### THE DATA
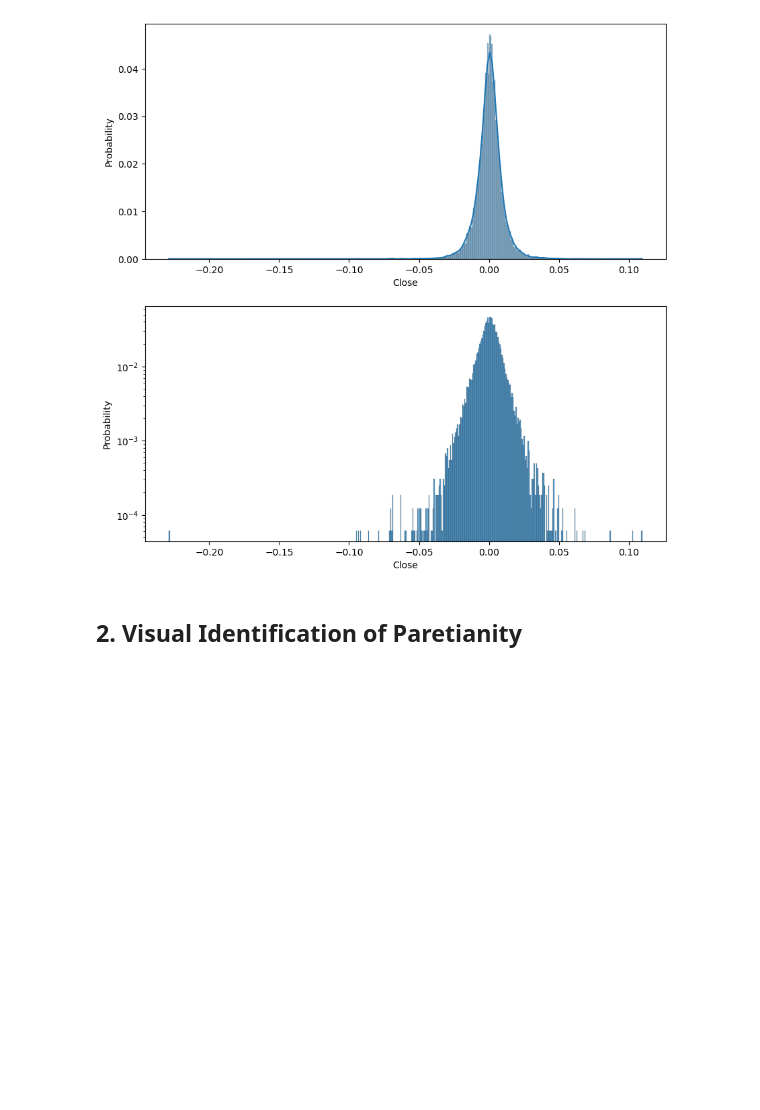
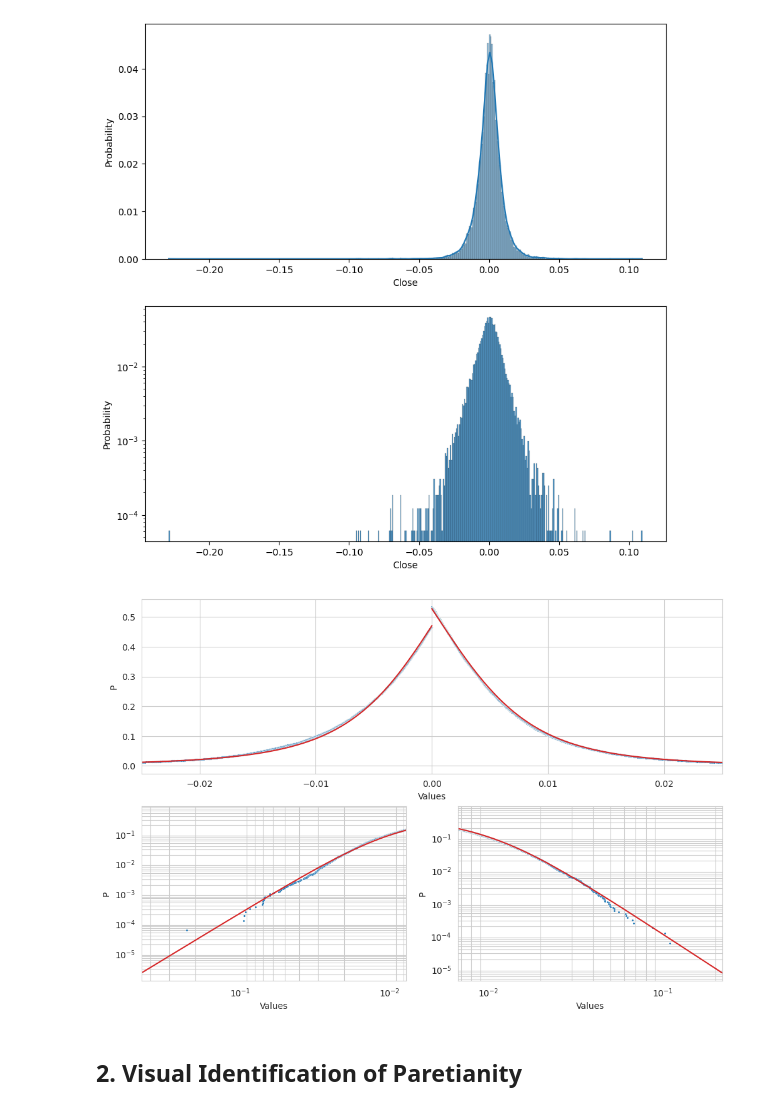
Before and after one commit to ssadjina/FatTailedTools, a Jupyter notebook: notebook_examples.ipynb, the cells around one changed output. Drawn from its saved outputs; the diff is of its cells as text; code cells hidden in the pictures; blank space fills up the shorter version.

```diff
--- a/notebook_examples.ipynb
+++ b/notebook_examples.ipynb
@@ -53,6 +53,57 @@ from FatTailedTools import plotting
 plotting.plot_histograms(series=log_returns)
 # %% [output]
 [figure]
+# %%
+import seaborn as sns
+from FatTailedTools import survival
+import numpy as np
+from scipy.stats import t
+
+# Set up plot
+with sns.axes_style('whitegrid'):
+    fig, ax = plt.subplot_mosaic([['middle', 'middle'],['left', 'right']], figsize=(10, 10/3*2), constrained_layout=True);
+
+ax['middle'].set_xlim(-0.025, 0.025);
+
+# Right side
+survival_func = survival.get_survival_function(log_returns_right)
+survival_func['P'] *= (log_returns.dropna() > 0).mean()
+sns.scatterplot(data=survival_func, x='Values', y='P', s=5, c='C0', ax=ax['middle']);
+sns.scatterplot(data=survival_func, x='Values', y='P', s=5, c='C0', ax=ax['right']);
+ax['right'].set_xlim(log_returns_right.std(), log_returns.max()*2);
+
+# Left side
+survival_func = survival.get_survival_function(log_returns_left)
+survival_func['P'] *= (log_returns.dropna() < 0).mean()
+sns.scatterplot(data=survival_func, x='Values', y='P', s=5, c='C0', ax=ax['left']);
+ax['left'].set_xlim(2*abs(log_returns.min()), log_returns_left.std());
+survival_func['Values'] *= -1
+sns.scatterplot(data=survival_func, x='Values', y='P', s=5, c='C0', ax=ax['middle']);
+
+# Fit a Student's t to the right side
+dist = t
+dist_params = dist.fit(log_returns.dropna(), f0=3.47, loc=0.00047924061847513723, scale=0.006206239363390749)
+x_plot = np.linspace(0, log_returns.max()*2, 1000)
+ax['middle'].plot(x_plot, dist(*dist_params).sf(x_plot), c='C3');
+ax['right'].plot(x_plot, dist(*dist_params).sf(x_plot), c='C3');
+
+# Fit a Student's t to the left side
+dist_params = dist.fit(log_returns.dropna(), f0=3.04, loc=0.00047924061847513723, scale=0.006220067387296591)
+x_plot = np.linspace(log_returns.min()*2, 0, 1000)
+ax['middle'].plot(x_plot, dist(*dist_params).cdf(x_plot), c='C3');
+ax['left'].plot(-x_plot, dist(*dist_params).cdf(x_plot), c='C3');
+
+ax['left'].set_xscale('log');
+ax['left'].set_yscale('log');
+ax['right'].set_xscale('log');
+ax['right'].set_yscale('log');
+#ax.set_xscale('symlog', linthresh=0.025, linscale=1, subs=range(2,10));
+#ax.set_xlabel('X');
+#ax.set_ylabel('P(|x| > X)');
+ax['left'].grid(which='both')
+ax['right'].grid(which='both')
+# %% [output]
+[figure, added]
 # %% [markdown]
 ## 2. Visual Identification of Paretianity
 # %%
```
Also changed, not shown: parts of 1 cell of this notebook, 1 other file.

### WORK INSTRUCTION
The entire listing is to be printed exactly, with each picture omitted.

### RESULT
Before and after one commit to ssadjina/FatTailedTools, a Jupyter notebook: notebook_examples.ipynb, the cells around one changed output. Drawn from its saved outputs; the diff is of its cells as text; code cells hidden in the pictures; blank space fills up the shorter version.

```diff
--- a/notebook_examples.ipynb
+++ b/notebook_examples.ipynb
@@ -53,6 +53,57 @@ from FatTailedTools import plotting
 plotting.plot_histograms(series=log_returns)
 # %% [output]
 [figure]
+# %%
+import seaborn as sns
+from FatTailedTools import survival
+import numpy as np
+from scipy.stats import t
+
+# Set up plot
+with sns.axes_style('whitegrid'):
+    fig, ax = plt.subplot_mosaic([['middle', 'middle'],['left', 'right']], figsize=(10, 10/3*2), constrained_layout=True);
+
+ax['middle'].set_xlim(-0.025, 0.025);
+
+# Right side
+survival_func = survival.get_survival_function(log_returns_right)
+survival_func['P'] *= (log_returns.dropna() > 0).mean()
+sns.scatterplot(data=survival_func, x='Values', y='P', s=5, c='C0', ax=ax['middle']);
+sns.scatterplot(data=survival_func, x='Values', y='P', s=5, c='C0', ax=ax['right']);
+ax['right'].set_xlim(log_returns_right.std(), log_returns.max()*2);
+
+# Left side
+survival_func = survival.get_survival_function(log_returns_left)
+survival_func['P'] *= (log_returns.dropna() < 0).mean()
+sns.scatterplot(data=survival_func, x='Values', y='P', s=5, c='C0', ax=ax['left']);
+ax['left'].set_xlim(2*abs(log_returns.min()), log_returns_left.std());
+survival_func['Values'] *= -1
+sns.scatterplot(data=survival_func, x='Values', y='P', s=5, c='C0', ax=ax['middle']);
+
+# Fit a Student's t to the right side
+dist = t
+dist_params = dist.fit(log_returns.dropna(), f0=3.47, loc=0.00047924061847513723, scale=0.006206239363390749)
+x_plot = np.linspace(0, log_returns.max()*2, 1000)
+ax['middle'].plot(x_plot, dist(*dist_params).sf(x_plot), c='C3');
+ax['right'].plot(x_plot, dist(*dist_params).sf(x_plot), c='C3');
+
+# Fit a Student's t to the left side
+dist_params = dist.fit(log_returns.dropna(), f0=3.04, loc=0.00047924061847513723, scale=0.006220067387296591)
+x_plot = np.linspace(log_returns.min()*2, 0, 1000)
+ax['middle'].plot(x_plot, dist(*dist_params).cdf(x_plot), c='C3');
+ax['left'].plot(-x_plot, dist(*dist_params).cdf(x_plot), c='C3');
+
+ax['left'].set_xscale('log');
+ax['left'].set_yscale('log');
+ax['right'].set_xscale('log');
+ax['right'].set_yscale('log');
+#ax.set_xscale('symlog', linthresh=0.025, linscale=1, subs=range(2,10));
+#ax.set_xlabel('X');
+#ax.set_ylabel('P(|x| > X)');
+ax['left'].grid(which='both')
+ax['right'].grid(which='both')
+# %% [output]
+[figure, added]
 # %% [markdown]
 ## 2. Visual Identification of Paretianity
 # %%
```
Also changed, not shown: parts of 1 cell of this notebook, 1 other file.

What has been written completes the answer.